Chen at first insisted he wished to remain in China with his family. What he wanted, he said, was an opportunity to attend a university since, so far, he had only been able to study law on his own.
The Americans then entered into talks with the Chinese government, which proved remarkably flexible. No doubt the looming visit by US Secretary of State Hillary Rodham Clinton to take part in high-level talks was an additional incentive.
In the end, virtually all Chen's demands were met. Beijing offered to relocate him and his family to another province, where he would be safe, able to attend law school for free and lead a normal life. He was given a choice of several universities that have blind institutions. He chose Tianjin .
While negotiated with the help of American diplomats, the agreement reached was between Chen and the Chinese government.
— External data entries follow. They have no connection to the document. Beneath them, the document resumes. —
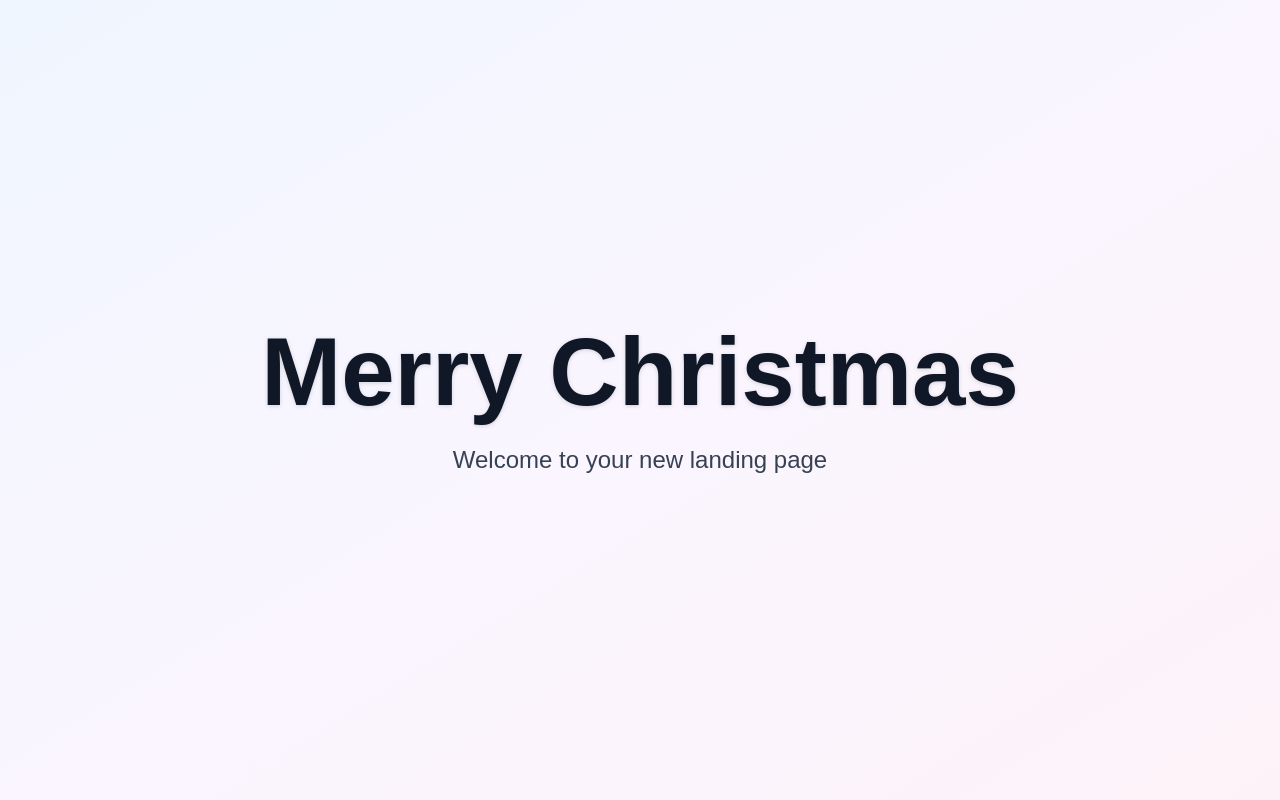
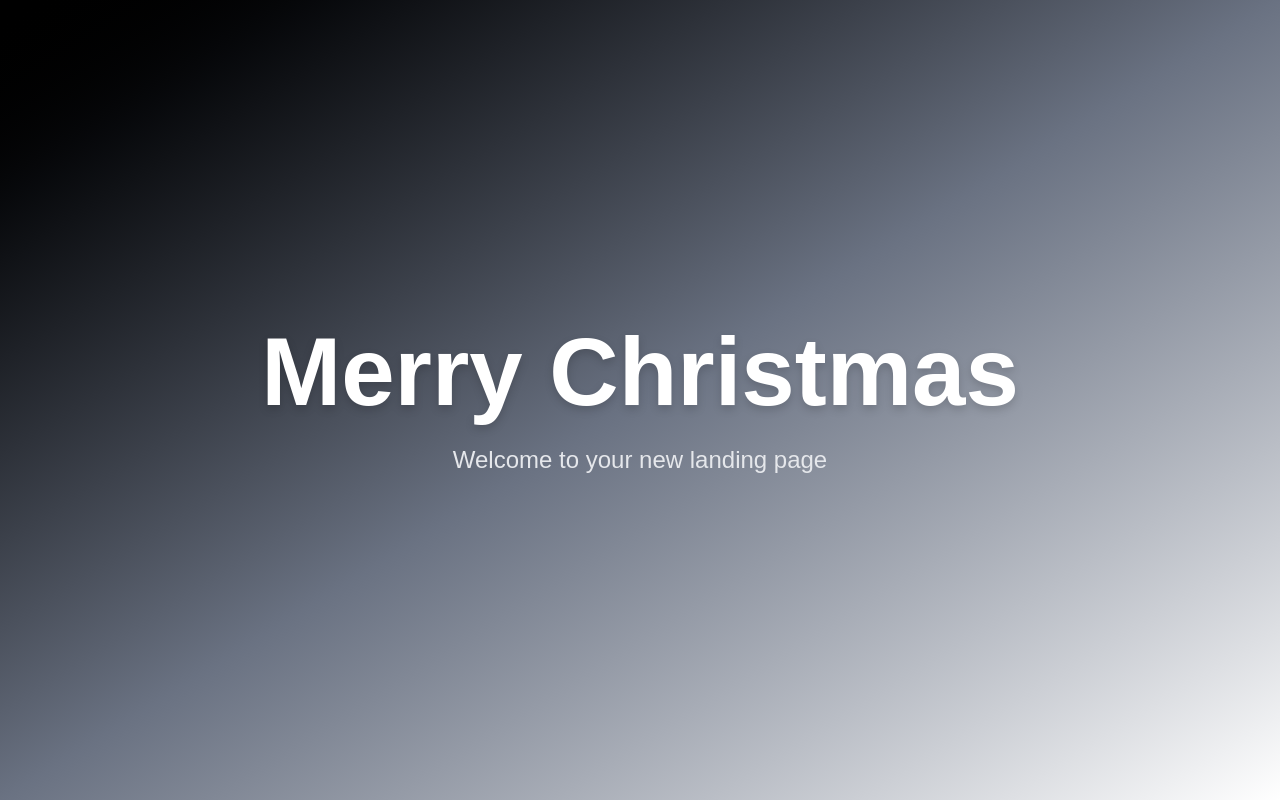
Before and after one commit to ns-test-org/testing-stand-186, a Next.js app in the folder packages/testing-stand-186/: page / in a window 1280 px wide. Built offline with nearby package versions, Linux system fonts and the light colour scheme.

Commit message:
AI chat session: Updated code and files

```diff
--- a/packages/testing-stand-186/src/app/page.tsx
+++ b/packages/testing-stand-186/src/app/page.tsx
@@ -1,11 +1,11 @@
 export default function Landing() {
   return (
-    <div className="min-h-screen w-full flex items-center justify-center bg-gradient-to-br from-blue-50 via-purple-50 to-pink-50">
+    <div className="min-h-screen w-full flex items-center justify-center bg-gradient-to-br from-black via-gray-500 to-white">
       <div className="text-center px-6">
-        <h1 className="text-6xl md:text-8xl font-bold text-gray-900 mb-6 drop-shadow-sm">
+        <h1 className="text-6xl md:text-8xl font-bold text-white mb-6 drop-shadow-lg">
           Merry Christmas
         </h1>
-        <p className="text-xl md:text-2xl text-gray-700 font-light">
+        <p className="text-xl md:text-2xl text-gray-200 font-light">
           Welcome to your new landing page
         </p>
       </div>
```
The US was merely a facilitator.
Chen evidently felt reassured, with the American ambassador on one side and a senior State Department official on the other, each holding his hand, when he left the embassy for the Chaoyang Hospital, where he would meet his wife and children and have his injuries attended to.
But this unprecedented agreement, which would have seen China loosen its security grip on the country, evaporated within hours as Chen learned that his wife had been abused after his escape and other dissidents warned him that China would not keep its word.
With Chen now asking to leave China, American and Chinese officials got to work again and evidently cobbled together another deal. Thus, on Friday, Chinese foreign ministry spokesman Liu Weimin confirmed that Chen faces no criminal charges and, as 'a regular citizen', was free to apply to study abroad.
This was followed by the State Department announcing that Chen 'has been offered a fellowship from an American university, where he can be accompanied by his wife and two children'.
But Chen is not home free yet. According to Chinese regulations, he must return to Shandong to apply for a passport, a daunting prospect in view of his experiences there. Since Chen is in hospital, Beijing could waive this rule and offer passports to him and his family in Beijing.
Finally, in the past, the Chinese government has not allowed dissidents to return home, and this no doubt weighs on Chen's mind. If Liu, the foreign ministry spokesman, was to say that Chen, as a 'regular citizen', had the right to return to China whenever he wanted, it would go far to set many minds at ease in China and Washington. It would show how much China has changed and how strong the US-China relationship has grown.
Frank Ching is a Hong Kong-based writer and commentator. email@example.com. Follow him on Twitter: @FrankChing1